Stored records
────────────────

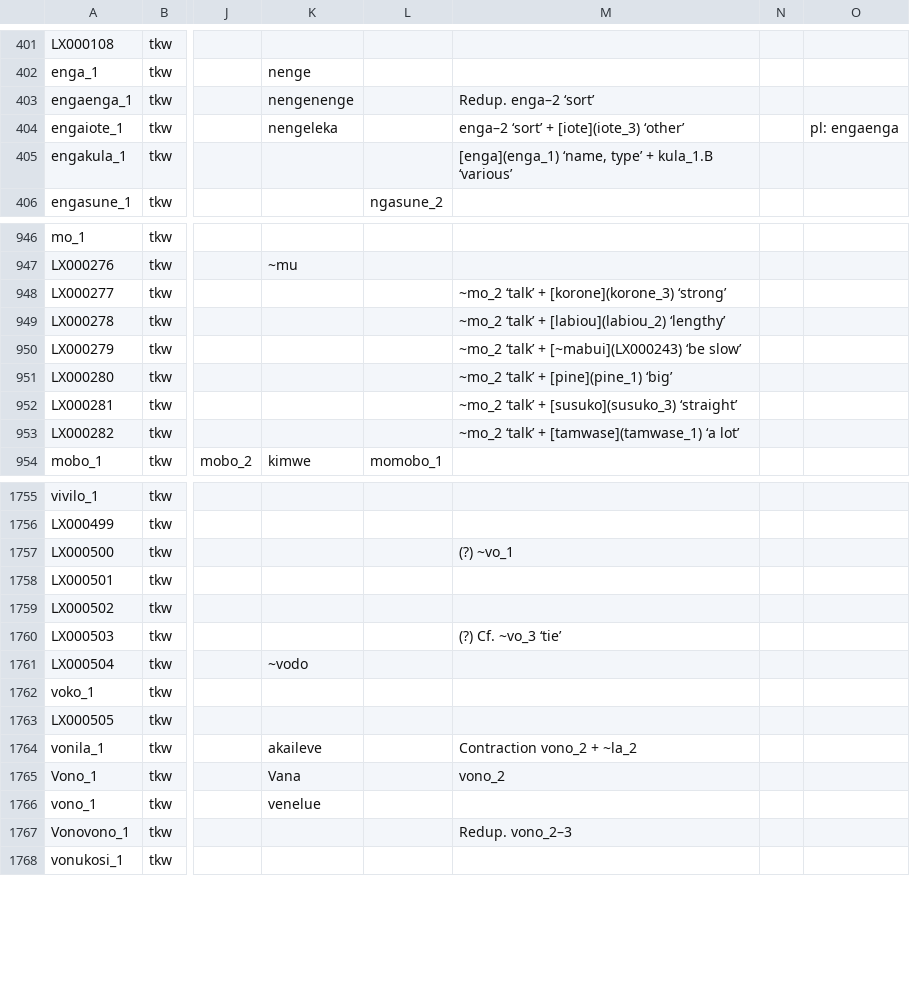
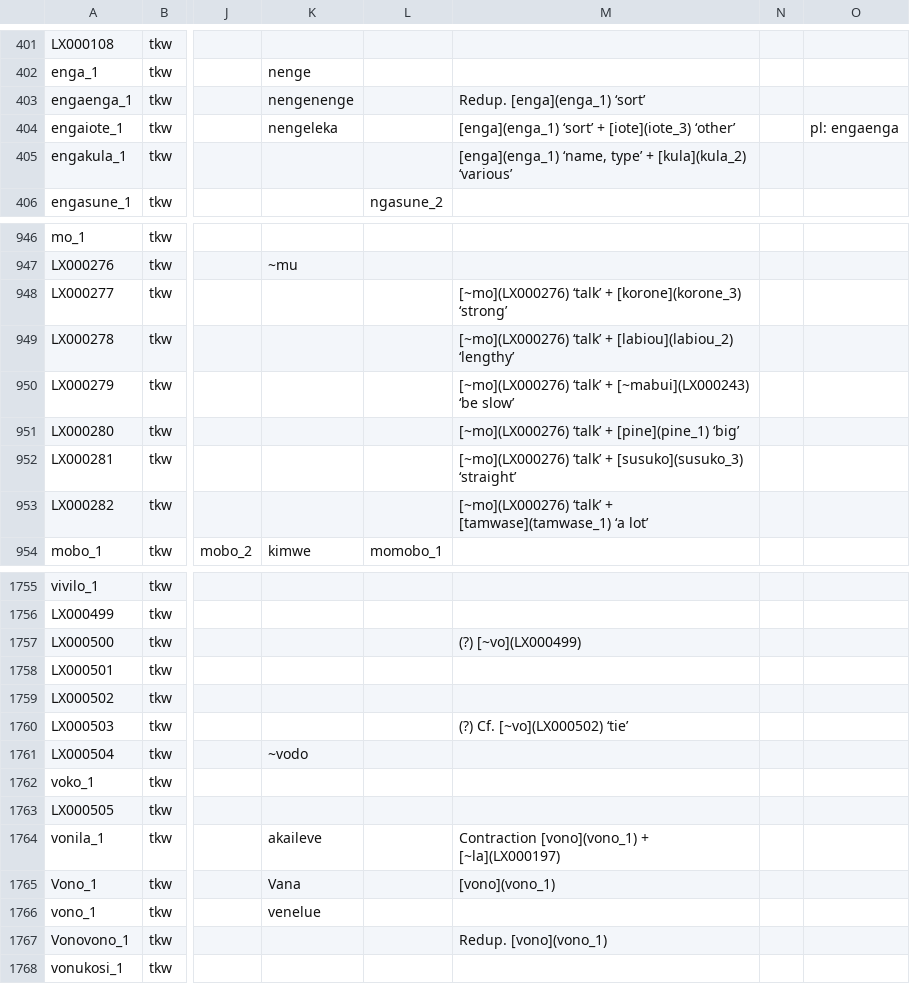
Before and after one commit to dictionaria/teanu, a CSV file: cldf/entries.csv, drawn as a sheet; only a part is shown, gaps mark what is left out; the diff covers the shown part only; the diff names each change by its address in the sheet, - before the commit and + after, or states it on an @@ line.

```diff
--- a/cldf/entries.csv
+++ b/cldf/entries.csv
-M403: Redup. enga–2 ‘sort’
+M403: Redup. [enga](enga_1) ‘sort’
-M404: enga–2 ‘sort’ + [iote](iote_3) ‘other’
+M404: [enga](enga_1) ‘sort’ + [iote](iote_3) ‘other’
-M405: …type’ + kula_1.B ‘various’
+M405: …type’ + [kula](kula_2) ‘various’
-M948: ~mo_2 ‘talk’ +…
+M948: [~mo](LX000276) ‘talk’ +…
-M949: ~mo_2 ‘talk’ +…
+M949: [~mo](LX000276) ‘talk’ +…
-M950: ~mo_2 ‘talk’ +…
+M950: [~mo](LX000276) ‘talk’ +…
-M951: ~mo_2 ‘talk’ + [pine](pine_1) ‘big’
+M951: [~mo](LX000276) ‘talk’ + [pine](pine_1) ‘big’
-M952: ~mo_2 ‘talk’ +…
+M952: [~mo](LX000276) ‘talk’ +…
-M953: ~mo_2 ‘talk’ +…
+M953: [~mo](LX000276) ‘talk’ +…
-M1757: (?) ~vo_1
+M1757: (?) [~vo](LX000499)
-M1760: (?) Cf. ~vo_3 ‘tie’
+M1760: (?) Cf. [~vo](LX000502) ‘tie’
-M1764: Contraction vono_2 + ~la_2
+M1764: Contraction [vono](vono_1) + [~la](LX000197)
-M1765: vono_2
+M1765: [vono](vono_1)
-M1767: Redup. vono_2–3
+M1767: Redup. [vono](vono_1)
```
Also changed, not shown: 121 edited cells elsewhere in this file, 3 other files.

────────────────

What is expected.
Reply with a number alone, the number of lines of the records that hold the word "other".

Problem solution.
3